Jon cut the cord as they laid Oliver on my chest, then he snapped the first pictures of our baby boy. We kissed and we cried. The nurses weighed and measured him, gave him to Jon to hold as we took in everything about him: 8 pounds 9 ounces, 21.25 inches long, the most gorgeous complexion and most kissable chubby cheeks. Then as everyone but Jon and one nurse left the room, I breastfed Oliver for the first time and sang him “You Are My Sunshine,” through tears of joy.
The things I stressed over during the pregnancy had no effect on the labour, Oliver or me. The delivering doctor asked to keep the placenta for study due to the marginal cord insertion, just as my doctor had said they might, but that was all that came of it. After checking my thyroid months after Oliver arrived, I no longer had hypothyroidism. And because of how amazing Jon is, and with the help of supportive family and friends, moving with a newborn wasn’t as stressful as I had feared, and we had the most beautiful home to settle into.
Luckily, my mom was on the road to recovery and she met the baby boy of her dreams when he was only two days old. Following some rehabilitation and a short stint back at home, she made the difficult but smart decision to move into assisted living. This makes for much less worry on everyone’s part though, and it is a great place for her grand kids to visit her.

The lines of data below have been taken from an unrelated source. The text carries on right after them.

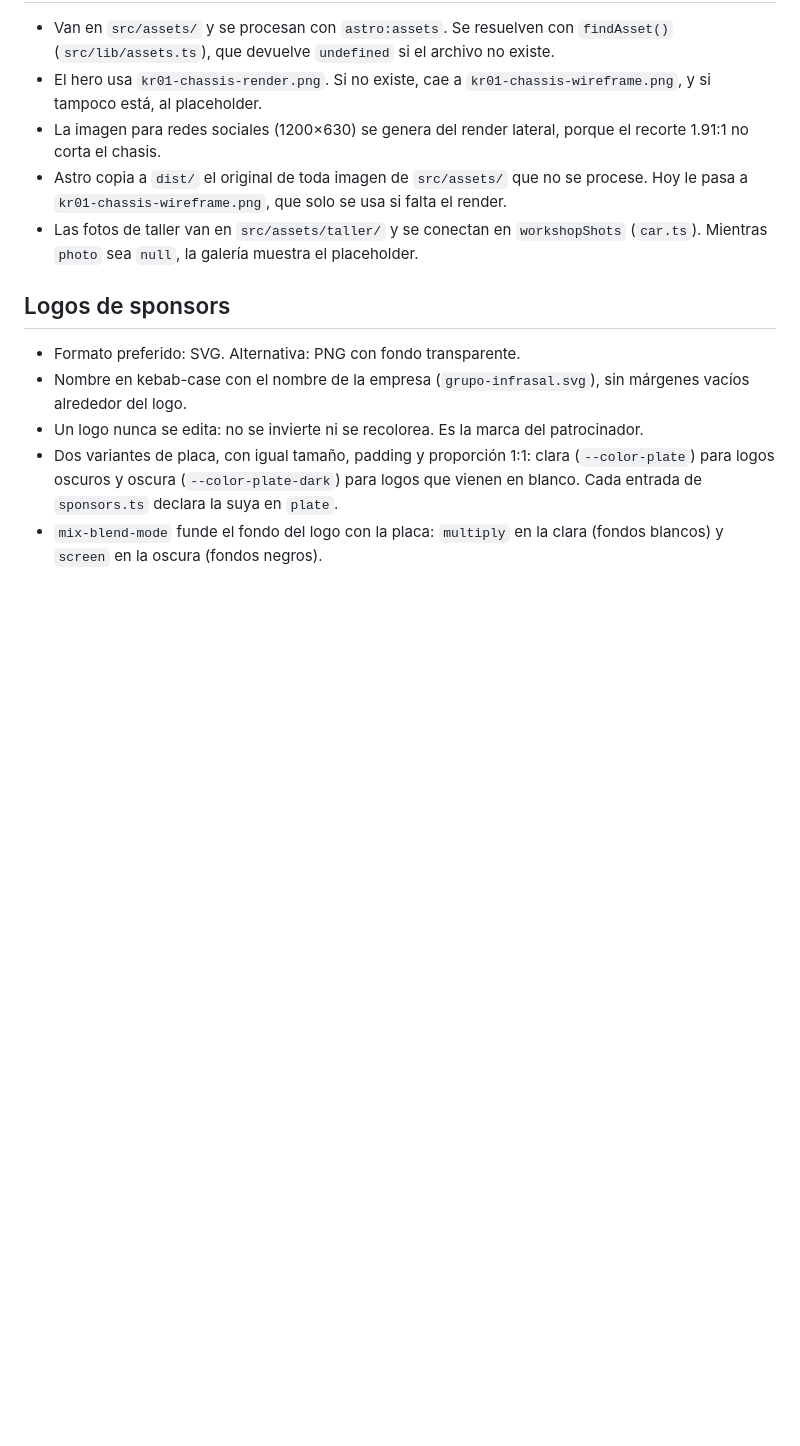
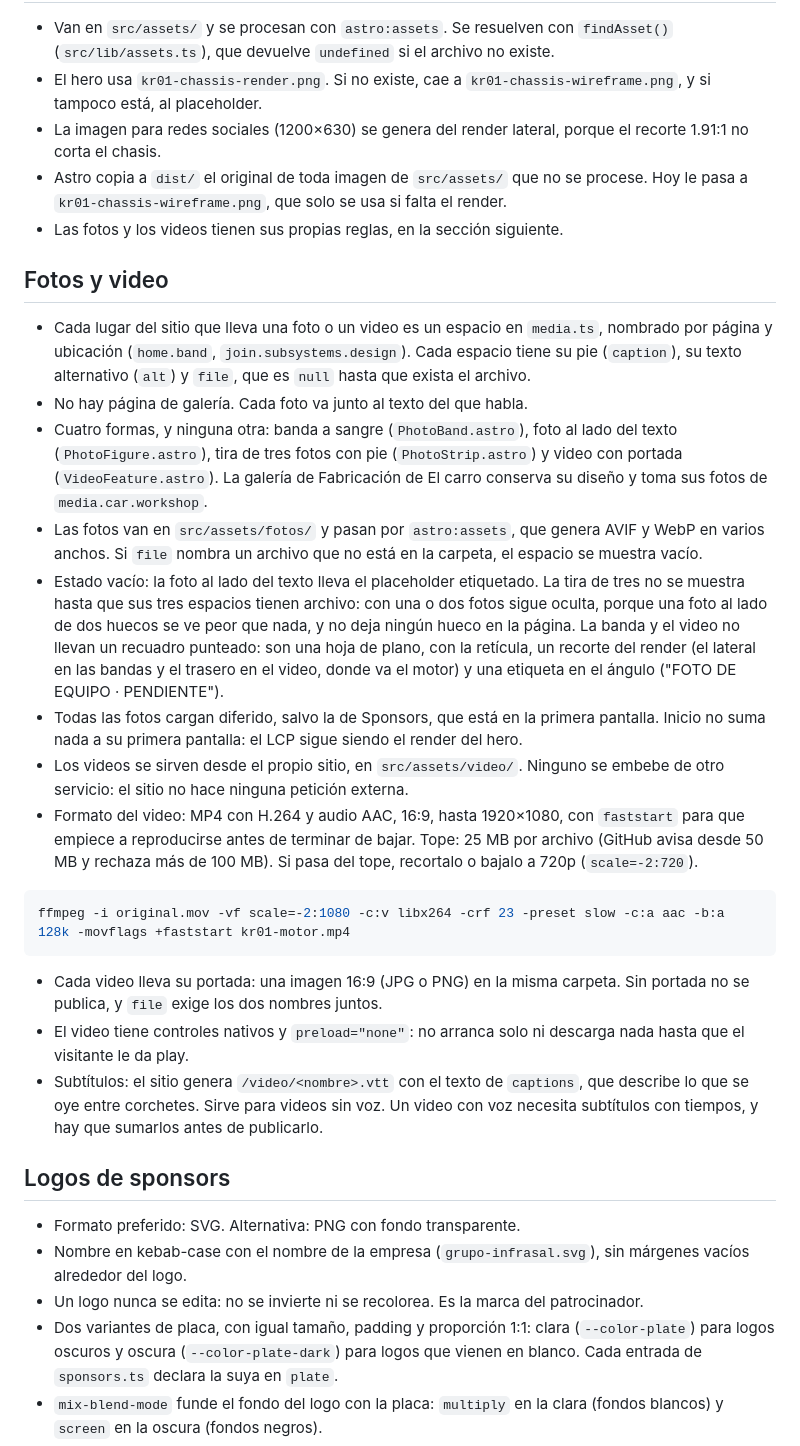
Before and after one commit to DiegoMontPy/Kinetic, a Markdown page: docs/CONVENCIONES.md, the part around one of its changes. Rendered like a GitHub page; blank space fills up the shorter version.

````diff
--- a/docs/CONVENCIONES.md
+++ b/docs/CONVENCIONES.md
@@ -51,7 +54,26 @@
 - El hero usa `kr01-chassis-render.png`. Si no existe, cae a `kr01-chassis-wireframe.png`, y si tampoco está, al placeholder.
 - La imagen para redes sociales (1200×630) se genera del render lateral, porque el recorte 1.91:1 no corta el chasis.
 - Astro copia a `dist/` el original de toda imagen de `src/assets/` que no se procese. Hoy le pasa a `kr01-chassis-wireframe.png`, que solo se usa si falta el render.
-- Las fotos de taller van en `src/assets/taller/` y se conectan en `workshopShots` (`car.ts`). Mientras `photo` sea `null`, la galería muestra el placeholder.
+- Las fotos y los videos tienen sus propias reglas, en la sección siguiente.
+
+## Fotos y video
+
+- Cada lugar del sitio que lleva una foto o un video es un espacio en `media.ts`, nombrado por página y ubicación (`home.band`, `join.subsystems.design`). Cada espacio tiene su pie (`caption`), su texto alternativo (`alt`) y `file`, que es `null` hasta que exista el archivo.
+- No hay página de galería. Cada foto va junto al texto del que habla.
+- Cuatro formas, y ninguna otra: banda a sangre (`PhotoBand.astro`), foto al lado del texto (`PhotoFigure.astro`), tira de tres fotos con pie (`PhotoStrip.astro`) y video con portada (`VideoFeature.astro`). La galería de Fabricación de El carro conserva su diseño y toma sus fotos de `media.car.workshop`.
+- Las fotos van en `src/assets/fotos/` y pasan por `astro:assets`, que genera AVIF y WebP en varios anchos. Si `file` nombra un archivo que no está en la carpeta, el espacio se muestra vacío.
+- Estado vacío: la foto al lado del texto lleva el placeholder etiquetado. La tira de tres no se muestra hasta que sus tres espacios tienen archivo: con una o dos fotos sigue oculta, porque una foto al lado de dos huecos se ve peor que nada, y no deja ningún hueco en la página. La banda y el video no llevan un recuadro punteado: son una hoja de plano, con la retícula, un recorte del render (el lateral en las bandas y el trasero en el video, donde va el motor) y una etiqueta en el ángulo ("FOTO DE EQUIPO · PENDIENTE").
+- Todas las fotos cargan diferido, salvo la de Sponsors, que está en la primera pantalla. Inicio no suma nada a su primera pantalla: el LCP sigue siendo el render del hero.
+- Los videos se sirven desde el propio sitio, en `src/assets/video/`. Ninguno se embebe de otro servicio: el sitio no hace ninguna petición externa.
+- Formato del video: MP4 con H.264 y audio AAC, 16:9, hasta 1920×1080, con `faststart` para que empiece a reproducirse antes de terminar de bajar. Tope: 25 MB por archivo (GitHub avisa desde 50 MB y rechaza más de 100 MB). Si pasa del tope, recortalo o bajalo a 720p (`scale=-2:720`).
+
+```bash
+ffmpeg -i original.mov -vf scale=-2:1080 -c:v libx264 -crf 23 -preset slow -c:a aac -b:a 128k -movflags +faststart kr01-motor.mp4
+```
+
+- Cada video lleva su portada: una imagen 16:9 (JPG o PNG) en la misma carpeta. Sin portada no se publica, y `file` exige los dos nombres juntos.
+- El video tiene controles nativos y `preload="none"`: no arranca solo ni descarga nada hasta que el visitante le da play.
+- Subtítulos: el sitio genera `/video/<nombre>.vtt` con el texto de `captions`, que describe lo que se oye entre corchetes. Sirve para videos sin voz. Un video con voz necesita subtítulos con tiempos, y hay que sumarlos antes de publicarlo.
 
 ## Logos de sponsors
 
````
Also changed, not shown: other parts of docs/CONVENCIONES.md (+5 -2 lines), README.md (+29 -4 lines).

Jon’s dad met Oliver even earlier, when he and Jon’s mum came to the hospital to meet their new grandson. Jon’s dad spent time cuddling and cooing with Oliver, saying over and over how it was just like holding Jonathan as a baby. Oliver really is the spitting image of his father: bright blue eyes and full lips, and just the tiniest bit of blond hair on his perfectly round head. And Oliver carries John as a middle name, in honour of Granddad, who had 5 months with his new grand baby before sadly, he passed away.
After we miscarried, I saw a rainbow and it helped give me hope. And not long after Jon’s dad passed away, we saw one while driving, high in the sky, like a reminder of bright things looming on the horizon. The first two months with Oliver weren’t always easy (more on that in a future post) but once he learned to smile and got through that difficult newborn stage, it became apparent that our Ollie was very easy going and in fact, a very bubbly baby. He brings joy to all of our family, just when we needed it most. Our rainbow baby, who was the happiness that came after miscarriage, has now helped us through an even bigger loss.
Until recently Oliver slept in his bassinet in our room. Once he woke in the early morning, I’d bring him into our bed to feed. Even though he was hungry, he always took time to give Jon the gummiest of grins, often while lying upside down, squealing in delight as he looked at Daddy. No matter how hard the night before had been, no matter how much sadness we were all feeling, those moments between father and son were everything! The look of intense love and pure happiness that washed over Jon’s face in return is etched into my mind as well. Jon would smile back at his baby boy, shake his head in awe, and say: “Amazing, just amazing.” And it really is amazing: this boy and his light; the brightness he brings to our world; and, the power of love to help us heal.